Aside from supporting the bill, Cuccinelli says Virginia police have that power. Cuccinelli delivered himself of the opinion in response to conservative Republican Delegate Bob Marshall of Prince William County, where officials have been combatting illegal alien anarchy for years:
The new Arizona law does not purport to grant new powers to law enforcement officers in Arizona; nor does it suggest the absence of authority by police officers in Virginia. The Arizona law expressly leaves the determination of an alien's immigration status to ICE or to a federally authorized law enforcement officer. Virginia law enforcement officers have the authority to make the same inquiries as those contemplated by the new Arizona law. So long as the officers have the requisite level of suspicion to believe that a violation of the law has occurred, the officers may detain and briefly question a person they suspect has committed a federal crime. Furthermore, the United States Supreme Court has found that so long as the questioning does not prolong a lawful detention, police may ask questions about immigration status.
Cuccinelli noted that the local law enforcement likely cannot arrest a suspected illegal for violating federal immigration law, a civil offense. Police may, however, determine the suspect's immigration status with the help of the federal Immigration and Customs Enforcement.
The Attorney General's remarks likely heartened backers of a law proposed by Corey Stewart, chairman of Prince Williams Board of Supervisors. He seeks sponsors for his "Virginia Rule of Law Act."
The bill's website on Facebook says it will strengthen provisions in Arizona's law while avoiding its "pitfalls." The law requires law enforcement to determine the immigration status of anyone police contact during a lawful stop, arrest or detention if reasonable suspicion exists the person is an illegal alien. As well, it permits state officials to prosecute human smuggling and forbids employers from using the familiar pick-up points to hire cheap illegal alien labor. The law will forbid illegals from obtaining a motor vehicle registration and forbids illegals from owning or renting real estate. Finally, the law allows the state to collect a $5 fee for international money transfers up to $500 and one percent for anything exceeding $500. The revenue will be used as a state income tax credit.

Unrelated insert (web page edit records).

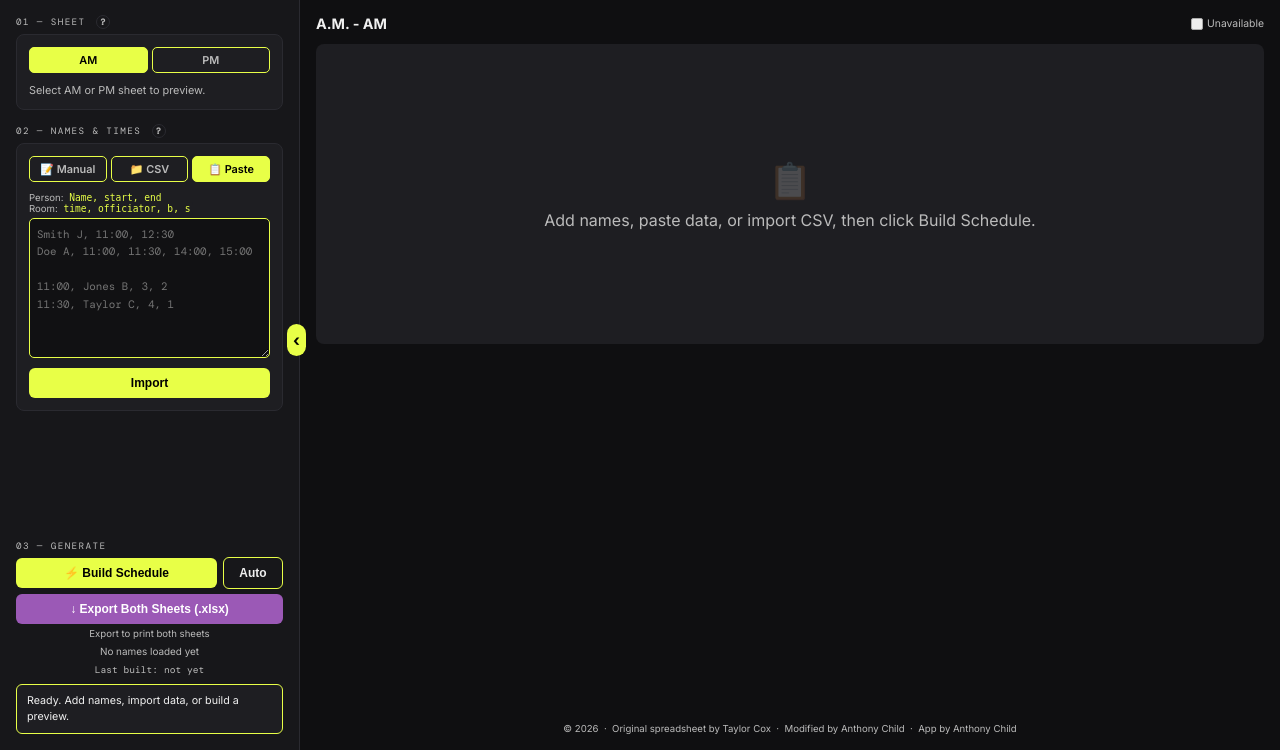
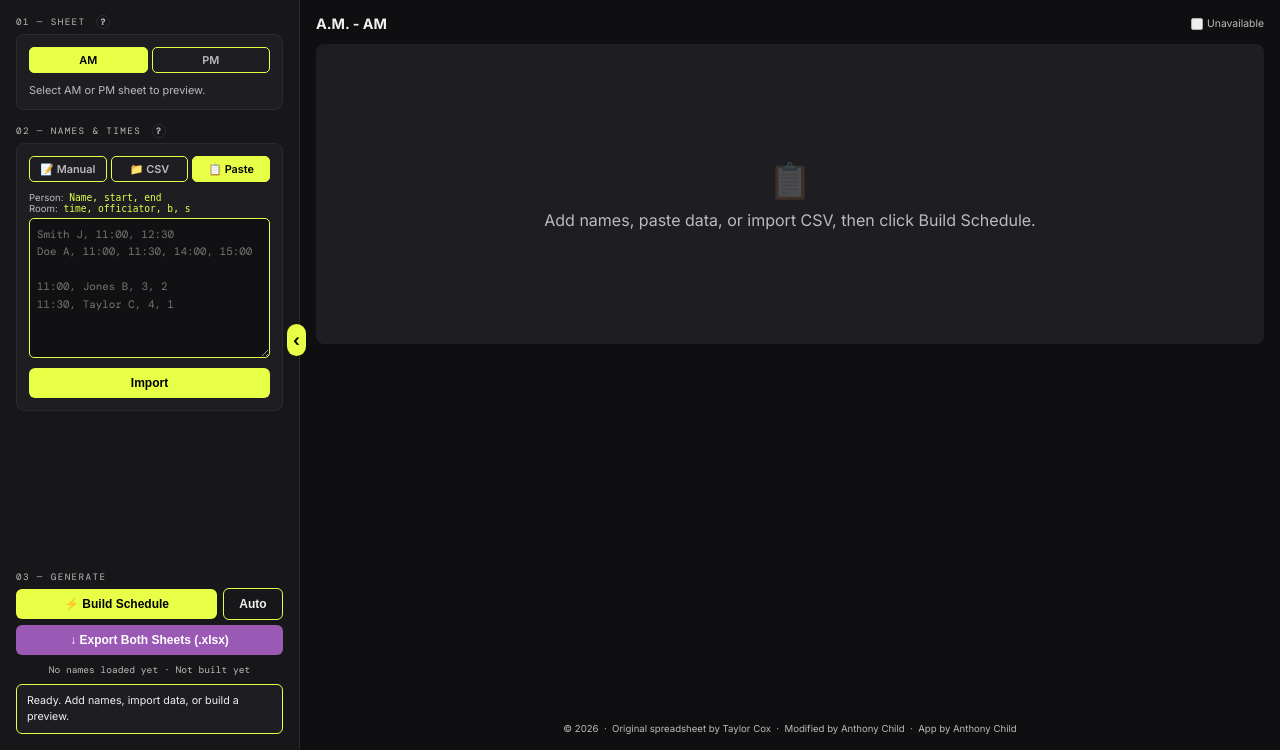
Before and after one commit to antwanchild/coordinator, a Flask app: page / in a window 1280 px wide. Shown: the part 60-810 px from the top of the page. Run offline with Flask 3, Linux system fonts and the light colour scheme.

Commit message:
fix: simplify generate section layout

```diff
--- a/templates/index.html
+++ b/templates/index.html
@@ -411,10 +411,11 @@
       overflow: visible;
     }
 
-    .generate-summary {
-      min-height: 1em;
-      margin-top: 6px;
-      font-size: .62rem;
+    .generate-meta {
+      min-height: 1.2em;
+      margin-top: 8px;
+      font-family: 'DM Mono', monospace;
+      font-size: .6rem;
       color: var(--mut);
       text-align: center;
     }
@@ -735,15 +736,6 @@
     .inline-status.info {
       border-color: var(--acc-btn, var(--acc));
       color: var(--txt);
-    }
-
-    .last-built {
-      font-family: 'DM Mono', monospace;
-      font-size: .6rem;
-      color: var(--mut);
-      text-align: center;
-      margin-top: 6px;
-      min-height: 1.2em;
     }
 
     /* ── Main / Preview area ── */
@@ -998,12 +990,10 @@
           <span class="tip" style="position:absolute;top:-2px;right:-2px"><span class="tip-icon">?</span><span class="tip-text">Auto-rebuild preview when names or room data change.</span></span>
         </button>
       </div>
-      <button class="btn btn-export" id="exportBtn" onclick="doExport()">
+      <button class="btn btn-export" id="exportBtn" onclick="doExport()" title="Export both AM and PM sheets to one workbook">
         &#8595; Export Both Sheets (.xlsx)
       </button>
-      <p style="font-size: .6rem; color: var(--mut); text-align: center; margin-top: 4px">Export to print both sheets</p>
-      <div class="generate-summary" id="generateCounts">No names loaded yet</div>
-      <div class="last-built" id="lastBuiltLabel">Last built: not yet</div>
+      <div class="generate-meta" id="generateMeta">No names loaded yet · Not built yet</div>
       <div class="inline-status visible info" id="inlineStatus">Ready. Add names, import data, or build a preview.</div>
     </div>
 
@@ -1097,6 +1087,7 @@ Doe A, 11:00, 11:30, 14:00, 15:30
   let currentPreviewUrl = null;
   let toastTimeoutId = null;
   let commitChipResetTimeoutId = null;
+  let lastBuiltText = 'Not built yet';
 
   const ROOM_TIMES = ['11:00', '11:30', '12:00', '12:30', '13:00', '14:00', '14:30', '15:00', '15:30', '16:00'];
   const ACCENT_OPTIONS = ['lime', 'blue', 'purple', 'green', 'red', 'cyan', 'orange', 'pink', 'teal'];
@@ -1271,21 +1262,24 @@ Doe A, 11:00, 11:30, 14:00, 15:30
   }
 
   function updateLastBuiltLabel() {
-    const labelEl = document.getElementById('lastBuiltLabel');
     const now = new Date();
-    labelEl.textContent = `Last built: ${now.toLocaleTimeString([], { hour: 'numeric', minute: '2-digit' })}`;
-  }
-
-  function updateGenerateCounts(total, amCount, pmCount) {
-    const summaryEl = document.getElementById('generateCounts');
-    if (!summaryEl) return;
-
-    if (!total) {
-      summaryEl.textContent = 'No names loaded yet';
+    lastBuiltText = `Last built ${now.toLocaleTimeString([], { hour: 'numeric', minute: '2-digit' })}`;
+    renderGenerateMeta();
+  }
+
+  function renderGenerateMeta() {
+    const metaEl = document.getElementById('generateMeta');
+    if (!metaEl) return;
+
+    const amCount = countOnSheet(false);
+    const pmCount = countOnSheet(true);
+
+    if (!people.length) {
+      metaEl.textContent = `No names loaded yet · ${lastBuiltText}`;
       return;
     }
 
-    summaryEl.textContent = `${total} total · ${amCount} AM · ${pmCount} PM`;
+    metaEl.textContent = `${people.length} total · ${amCount} AM · ${pmCount} PM · ${lastBuiltText}`;
   }
 
   function renderHeaderStatus() {
@@ -1392,7 +1386,7 @@ Doe A, 11:00, 11:30, 14:00, 15:30
     const pmCount   = countOnSheet(true);
 
     container.classList.toggle('has-names', people.length > 0);
-    updateGenerateCounts(people.length, amCount, pmCount);
+    renderGenerateMeta();
 
     if (people.length) {
       countEl.textContent = `${people.length} total · ${amCount} AM · ${pmCount} PM`;
```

The law has about 10,000 backers.
Arizona has appealed Judge Bolton's decision. Virginians hope to construct a law impervious to left-wing constitutional jurisprudence.
Photo of Ken Cuccinelli: AP Images